Is a HELOC a Good Idea? Here’s What to Consider
Our homes are our biggest asset, and in a cash crunch they could provide some much-needed relief. A home equity line of credit, aka a HELOC, can put money in your pocket.
A HELOC is a second mortgage that allows you to borrow against the equity in your home up to a certain amount based on the home’s value and how much you still owe on the primary mortgage.
A variety of lenders issue home equity lines and each bank has different criteria, fees, and payback options. Here are some basic facts about these loans to help you decide if a HELOC is a good idea.
Reasons to Take Out a Home Equity Line of Credit
The main purpose of a HELOC is to use the money to increase the value of your home.
“Ideally you’re supposed to use it to remodel your house, so it’s the ability to go in and buy a home, borrow against that home, and remodel it and make it yours,” says Mary Bell Carlson, a CFP and AFC, known as the Chief Financial Mom. “Now they get used for everything under the sun.”
Due to historically low interest rates, Carlson says many people are using HELOCs to pay off high-interest credit card debt. The rates on most equity lines are much lower than on most credit cards after introductory offers. But it’s important to keep in mind that during the terms of the loans, the rates on HELOCs often adjust and can increase.
During the COVID-19 crisis, people are looking to their homes to get money to pay bills if they’ve lost income.
“More than likely it’s probably one of the least expensive borrowing techniques you can receive at this time,” Carlson says.
But she has a warning: “When you take money out [of equity] and borrow it for any reason — whether it’s for actually redoing your home or whether it’s for paying off credit card debt or for an emergency fund during a time of crisis — you are now taking an unsecured debt and you’re now securing it.”
That means if you don’t pay, your home is at risk of foreclosure.
“If you don’t pay your equity lender, they can absolutely come and take your house,” she said. “There’s actually teeth to their bite where with (debt collectors) they’re just annoying.”
Getting a Home Equity Line of Credit
Even with the risk, a lower interest loan against the equity of your home can be a way to get through this current financial crisis.
The amount you can borrow depends on the current value of your home, how much you owe on your current mortgage, your debt to income ratio, your credit score, and other criteria depending on the lender.

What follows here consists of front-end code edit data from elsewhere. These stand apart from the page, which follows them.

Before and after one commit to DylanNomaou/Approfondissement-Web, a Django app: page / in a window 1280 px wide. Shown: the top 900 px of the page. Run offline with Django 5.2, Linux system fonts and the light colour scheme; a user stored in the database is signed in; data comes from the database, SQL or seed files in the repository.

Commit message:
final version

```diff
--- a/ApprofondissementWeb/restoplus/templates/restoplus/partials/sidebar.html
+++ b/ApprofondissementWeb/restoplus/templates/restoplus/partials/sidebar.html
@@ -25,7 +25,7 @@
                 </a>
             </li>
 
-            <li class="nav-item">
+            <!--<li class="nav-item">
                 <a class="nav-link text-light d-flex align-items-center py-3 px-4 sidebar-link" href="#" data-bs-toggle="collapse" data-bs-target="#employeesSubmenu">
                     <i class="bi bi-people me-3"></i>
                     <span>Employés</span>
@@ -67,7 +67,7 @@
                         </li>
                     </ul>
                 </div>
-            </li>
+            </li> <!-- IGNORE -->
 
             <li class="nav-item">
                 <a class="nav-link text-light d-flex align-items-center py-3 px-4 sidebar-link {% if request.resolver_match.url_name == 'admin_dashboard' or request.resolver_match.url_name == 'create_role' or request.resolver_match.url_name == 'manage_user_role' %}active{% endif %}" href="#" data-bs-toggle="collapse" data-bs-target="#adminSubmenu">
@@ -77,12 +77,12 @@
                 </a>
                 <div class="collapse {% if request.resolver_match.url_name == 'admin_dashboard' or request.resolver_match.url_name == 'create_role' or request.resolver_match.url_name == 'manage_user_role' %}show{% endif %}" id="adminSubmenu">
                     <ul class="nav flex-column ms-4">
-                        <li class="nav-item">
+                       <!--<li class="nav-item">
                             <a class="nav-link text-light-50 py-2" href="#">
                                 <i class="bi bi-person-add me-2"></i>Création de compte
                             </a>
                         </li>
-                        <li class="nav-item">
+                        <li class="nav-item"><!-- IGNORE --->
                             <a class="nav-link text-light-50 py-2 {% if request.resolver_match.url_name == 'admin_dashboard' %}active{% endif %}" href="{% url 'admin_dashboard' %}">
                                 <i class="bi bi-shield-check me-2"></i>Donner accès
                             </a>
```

But just because you have been paying on a mortgage doesn’t necessarily mean you have built equity. Equity is the difference between what your home is worth and what you owe. It builds over time as you pay down your mortgage.
“If you’re someone who put zero or 1% or 2% down and just purchased your home recently, you don’t have the ability to borrow against it,” Carlson says. An interest-only loan could also mean a lack of equity because you have not been paying down the principal, just the interest, she added.
Is a HELOC a Good Idea?
Carlson has some advice when thinking about a HELOC.
- Consider the fees and costs: Most likely, you will need an appraisal to determine your home’s current value and you might also need a title search. Those cost money, and there are also extra fees banks charge.
- Shop around: You don’t have to use the company that holds your first mortgage for the HELOC. Different banks offer different rates, so do your homework and find the best one.
- Know your debt-to-income ratio: Take a look at your net income and make sure you will have the money to pay both mortgages and enough left over for living expenses.
- Longevity: Think about how long you plan to stay in your house. The money from a HELOC needs to be paid back before selling the home, so if you plan to move in the near future, it might not make sense to borrow against the equity.
“Home equity lines of credit can be a very low cost borrowing alternative, if needed,” Carlson says. “So if you don’t have savings or reserve funds and are in need during this economic downturn and crisis, it can be a suitable borrowing technique.”